“15 February 2022 will go down in history as the day Western war propaganda failed,” Russian Foreign Ministry spokeswoman Maria Zakharova said on her official channel in the messaging app Telegram. “Humiliated and destroyed without a single shot fired.”


The military maneuvers come amid intensifying concern about deepening rancor between NATO and Russia. Scholz, fresh off a visit to Kyiv, the Ukrainian capital, on Monday, visited Moscow on Tuesday. It was his first meeting with Putin since becoming Germany’s chancellor last year. Officials from Italy, Britain and Poland are set to visit Kyiv this week.

Earlier in the day, Russia’s lower house of parliament — the State Duma — approved a resolution to send Putin a proposal to recognize Donetsk and Luhansk, the two regions in eastern Ukraine held by Russia-backed separatists, as independent republics. The recognition would upend the so-called Minsk agreement, a 2015 deal aimed at returning the two regions to Ukrainian rule while granting them special status.

In the news conference after meeting with Scholz, Putin said that the situation in the regions, which are known informally as the Donbas, was “genocide” but that any solution had to come through applying the Minsk agreement.

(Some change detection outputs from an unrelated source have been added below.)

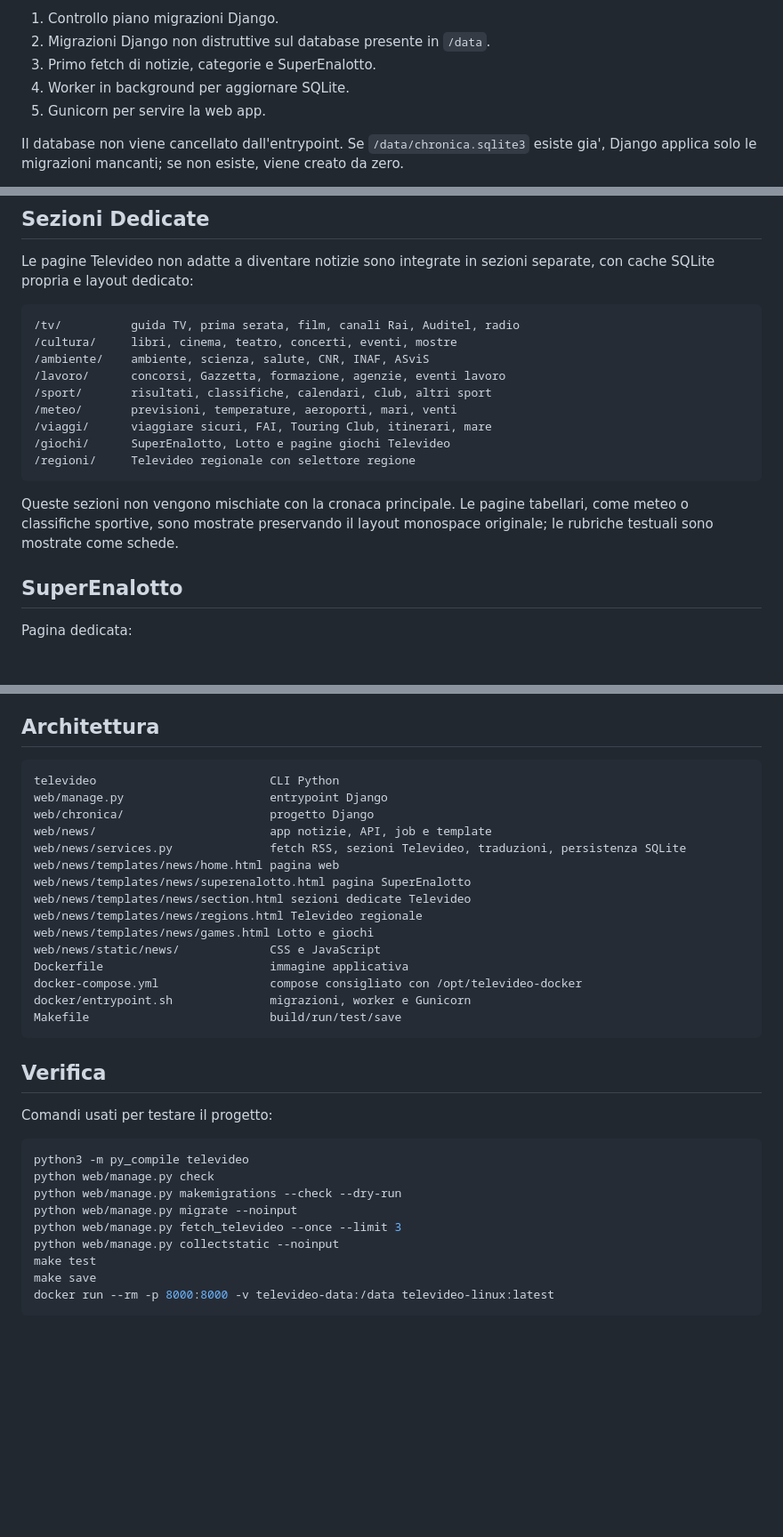
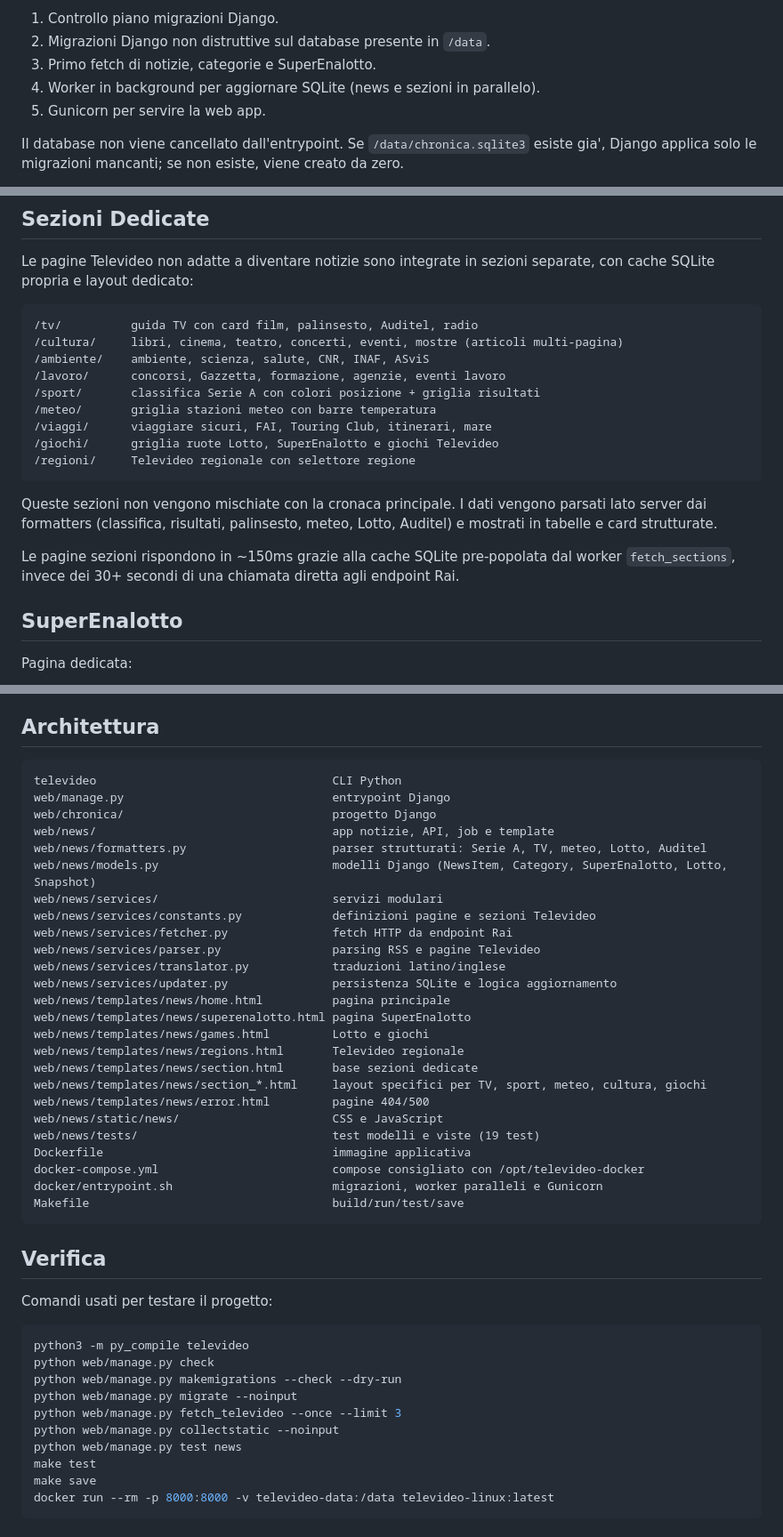
Before and after one commit to siggeix7/televideo-linux, a Markdown page: README.md, 3 parts joined by grey strips. Shown at 89% size. Rendered like a GitHub page; blank space fills up the shorter version.

Commit message:
aggiorna README: formatters, servizi modulari, test, ricerca, UI redesign

````diff
--- a/README.md
+++ b/README.md
@@ -267,7 +273,7 @@ Il container avvia automaticamente:
 1. Controllo piano migrazioni Django.
 2. Migrazioni Django non distruttive sul database presente in `/data`.
 3. Primo fetch di notizie, categorie e SuperEnalotto.
-4. Worker in background per aggiornare SQLite.
+4. Worker in background per aggiornare SQLite (news e sezioni in parallelo).
 5. Gunicorn per servire la web app.
 
 Il database non viene cancellato dall'entrypoint. Se `/data/chronica.sqlite3`
@@ -322,20 +328,24 @@ Le pagine Televideo non adatte a diventare notizie sono integrate in sezioni
 separate, con cache SQLite propria e layout dedicato:
 
 ```text
-/tv/          guida TV, prima serata, film, canali Rai, Auditel, radio
-/cultura/     libri, cinema, teatro, concerti, eventi, mostre
+/tv/          guida TV con card film, palinsesto, Auditel, radio
+/cultura/     libri, cinema, teatro, concerti, eventi, mostre (articoli multi-pagina)
 /ambiente/    ambiente, scienza, salute, CNR, INAF, ASviS
 /lavoro/      concorsi, Gazzetta, formazione, agenzie, eventi lavoro
-/sport/       risultati, classifiche, calendari, club, altri sport
-/meteo/       previsioni, temperature, aeroporti, mari, venti
+/sport/       classifica Serie A con colori posizione + griglia risultati
+/meteo/       griglia stazioni meteo con barre temperatura
 /viaggi/      viaggiare sicuri, FAI, Touring Club, itinerari, mare
-/giochi/      SuperEnalotto, Lotto e pagine giochi Televideo
+/giochi/      griglia ruote Lotto, SuperEnalotto e giochi Televideo
 /regioni/     Televideo regionale con selettore regione
 ```
 
-Queste sezioni non vengono mischiate con la cronaca principale. Le pagine
-tabellari, come meteo o classifiche sportive, sono mostrate preservando il
-layout monospace originale; le rubriche testuali sono mostrate come schede.
+Queste sezioni non vengono mischiate con la cronaca principale. I dati
+vengono parsati lato server dai formatters (classifica, risultati, palinsesto,
+meteo, Lotto, Auditel) e mostrati in tabelle e card strutturate.
+
+Le pagine sezioni rispondono in ~150ms grazie alla cache SQLite pre-popolata
+dal worker `fetch_sections`, invece dei 30+ secondi di una chiamata diretta
+agli endpoint Rai.
 
 ## SuperEnalotto
 
@@ -446,21 +456,31 @@ installato e l'utente del runner deve poter eseguire `docker build` e
 ## Architettura
 
 ```text
-televideo                         CLI Python
-web/manage.py                     entrypoint Django
-web/chronica/                     progetto Django
-web/news/                         app notizie, API, job e template
-web/news/services.py              fetch RSS, sezioni Televideo, traduzioni, persistenza SQLite
-web/news/templates/news/home.html pagina web
+televideo                                  CLI Python
+web/manage.py                              entrypoint Django
+web/chronica/                              progetto Django
+web/news/                                  app notizie, API, job e template
+web/news/formatters.py                     parser strutturati: Serie A, TV, meteo, Lotto, Auditel
+web/news/models.py                         modelli Django (NewsItem, Category, SuperEnalotto, Lotto, Snapshot)
+web/news/services/                         servizi modulari
+web/news/services/constants.py             definizioni pagine e sezioni Televideo
+web/news/services/fetcher.py               fetch HTTP da endpoint Rai
+web/news/services/parser.py                parsing RSS e pagine Televideo
+web/news/services/translator.py            traduzioni latino/inglese
+web/news/services/updater.py               persistenza SQLite e logica aggiornamento
+web/news/templates/news/home.html          pagina principale
 web/news/templates/news/superenalotto.html pagina SuperEnalotto
-web/news/templates/news/section.html sezioni dedicate Televideo
-web/news/templates/news/regions.html Televideo regionale
-web/news/templates/news/games.html Lotto e giochi
-web/news/static/news/             CSS e JavaScript
-Dockerfile                        immagine applicativa
-docker-compose.yml                compose consigliato con /opt/televideo-docker
-docker/entrypoint.sh              migrazioni, worker e Gunicorn
-Makefile                          build/run/test/save
+web/news/templates/news/games.html         Lotto e giochi
+web/news/templates/news/regions.html       Televideo regionale
+web/news/templates/news/section.html       base sezioni dedicate
+web/news/templates/news/section_*.html     layout specifici per TV, sport, meteo, cultura, giochi
+web/news/templates/news/error.html         pagine 404/500
+web/news/static/news/                      CSS e JavaScript
+web/news/tests/                            test modelli e viste (19 test)
+Dockerfile                                 immagine applicativa
+docker-compose.yml                         compose consigliato con /opt/televideo-docker
+docker/entrypoint.sh                       migrazioni, worker paralleli e Gunicorn
+Makefile                                   build/run/test/save
 ```
 
 ## Verifica
@@ -474,6 +494,7 @@ python web/manage.py makemigrations --check --dry-run
 python web/manage.py migrate --noinput
 python web/manage.py fetch_televideo --once --limit 3
 python web/manage.py collectstatic --noinput
+python web/manage.py test news
 make test
 make save
 docker run --rm -p 8000:8000 -v televideo-data:/data televideo-linux:latest
````
Also changed, not shown: other parts of README.md (+9 -3 lines).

Times staff writer Eli Stokols in Washington contributed to this report.